▶ [PROBLEM TO WORK ON]: Of all the lines in the records below, copy only those that contain the string "shown".

[Structured diff data]
========================================================================
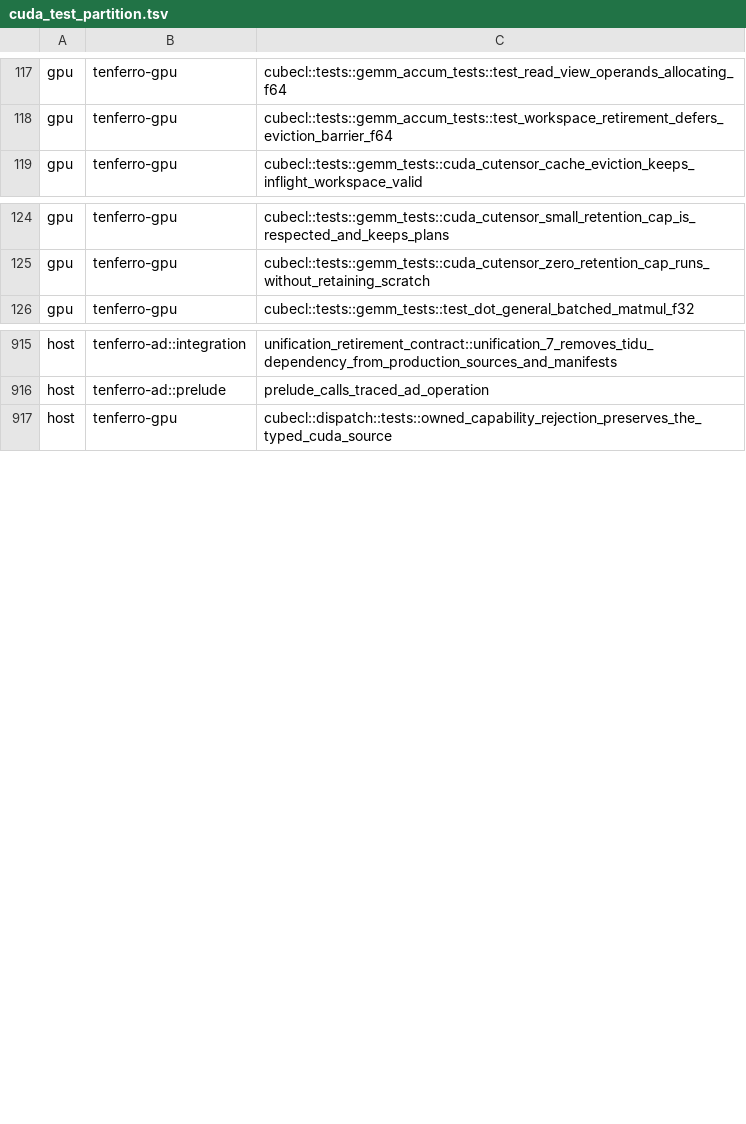
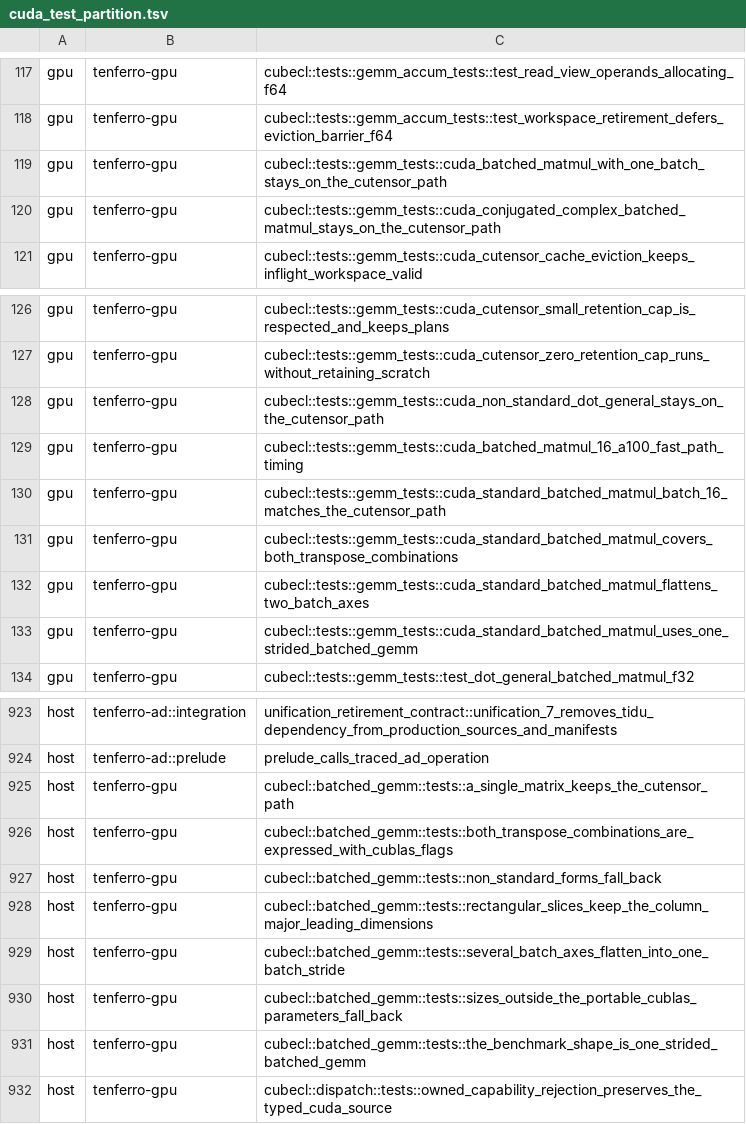
Before and after one commit to tensor4all/tenferro-rs, a TSV file: scripts/ci/cuda_test_partition.tsv, drawn as a sheet; only a part is shown, gaps mark what is left out.

Commit message:
fix(gpu): classify the batched-GEMM tests and extend their coverage
Post-review follow-up: add the seven detector tests (host) and eight device
tests (gpu) to scripts/ci/cuda_test_partition.tsv, with the nextest inventory
matching the partition exactly (1442 tests). Add complex T/N and N/T parity
cases and a rank-4 two-batch-axis case, all with CPU parity and the launch
counter. Use the real cublasGemmStridedBatchedEx symbol in provider errors,
drop the per-dtype GEMM_NAME constants, correct the conjugation note (cuBLAS
supports OP_C; the fallback is because OP_C is not plumbed), and replace the
single-physical-kernel claim with the proven one-batched-API-call claim.

The new A100 timing test times the same 16x32x32 f64 product through the cuBLAS
fast path and the cuTENSOR fallback: 0.0293 vs 0.0435 ms release (1.48x), 0.137
vs 0.166 ms dev (1.21x), both matching the CPU reference.

```diff
--- a/scripts/ci/cuda_test_partition.tsv
+++ b/scripts/ci/cuda_test_partition.tsv
@@ -118,2 +118,4 @@ gpu	tenferro-gpu	cubecl::tests::gemm_accum_tests::test_read_view_operands_alloca
 gpu	tenferro-gpu	cubecl::tests::gemm_accum_tests::test_workspace_retirement_defers_eviction_barrier_f64
+gpu	tenferro-gpu	cubecl::tests::gemm_tests::cuda_batched_matmul_with_one_batch_stays_on_the_cutensor_path
+gpu	tenferro-gpu	cubecl::tests::gemm_tests::cuda_conjugated_complex_batched_matmul_stays_on_the_cutensor_path
 gpu	tenferro-gpu	cubecl::tests::gemm_tests::cuda_cutensor_cache_eviction_keeps_inflight_workspace_valid
@@ -125,2 +127,8 @@ gpu	tenferro-gpu	cubecl::tests::gemm_tests::cuda_cutensor_small_retention_cap_is
 gpu	tenferro-gpu	cubecl::tests::gemm_tests::cuda_cutensor_zero_retention_cap_runs_without_retaining_scratch
+gpu	tenferro-gpu	cubecl::tests::gemm_tests::cuda_non_standard_dot_general_stays_on_the_cutensor_path
+gpu	tenferro-gpu	cubecl::tests::gemm_tests::cuda_batched_matmul_16_a100_fast_path_timing
+gpu	tenferro-gpu	cubecl::tests::gemm_tests::cuda_standard_batched_matmul_batch_16_matches_the_cutensor_path
+gpu	tenferro-gpu	cubecl::tests::gemm_tests::cuda_standard_batched_matmul_covers_both_transpose_combinations
+gpu	tenferro-gpu	cubecl::tests::gemm_tests::cuda_standard_batched_matmul_flattens_two_batch_axes
+gpu	tenferro-gpu	cubecl::tests::gemm_tests::cuda_standard_batched_matmul_uses_one_strided_batched_gemm
 gpu	tenferro-gpu	cubecl::tests::gemm_tests::test_dot_general_batched_matmul_f32
@@ -916,2 +924,9 @@ host	tenferro-ad::integration	unification_retirement_contract::unification_7_rem
 host	tenferro-ad::prelude	prelude_calls_traced_ad_operation
+host	tenferro-gpu	cubecl::batched_gemm::tests::a_single_matrix_keeps_the_cutensor_path
+host	tenferro-gpu	cubecl::batched_gemm::tests::both_transpose_combinations_are_expressed_with_cublas_flags
+host	tenferro-gpu	cubecl::batched_gemm::tests::non_standard_forms_fall_back
+host	tenferro-gpu	cubecl::batched_gemm::tests::rectangular_slices_keep_the_column_major_leading_dimensions
+host	tenferro-gpu	cubecl::batched_gemm::tests::several_batch_axes_flatten_into_one_batch_stride
+host	tenferro-gpu	cubecl::batched_gemm::tests::sizes_outside_the_portable_cublas_parameters_fall_back
+host	tenferro-gpu	cubecl::batched_gemm::tests::the_benchmark_shape_is_one_strided_batched_gemm
 host	tenferro-gpu	cubecl::dispatch::tests::owned_capability_rejection_preserves_the_typed_cuda_source
```
Also changed, not shown: 4 other files.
========================================================================
▶ [REPLY TO THE TASK]:
Before and after one commit to tensor4all/tenferro-rs, a TSV file: scripts/ci/cuda_test_partition.tsv, drawn as a sheet; only a part is shown, gaps mark what is left out.
Also changed, not shown: 4 other files.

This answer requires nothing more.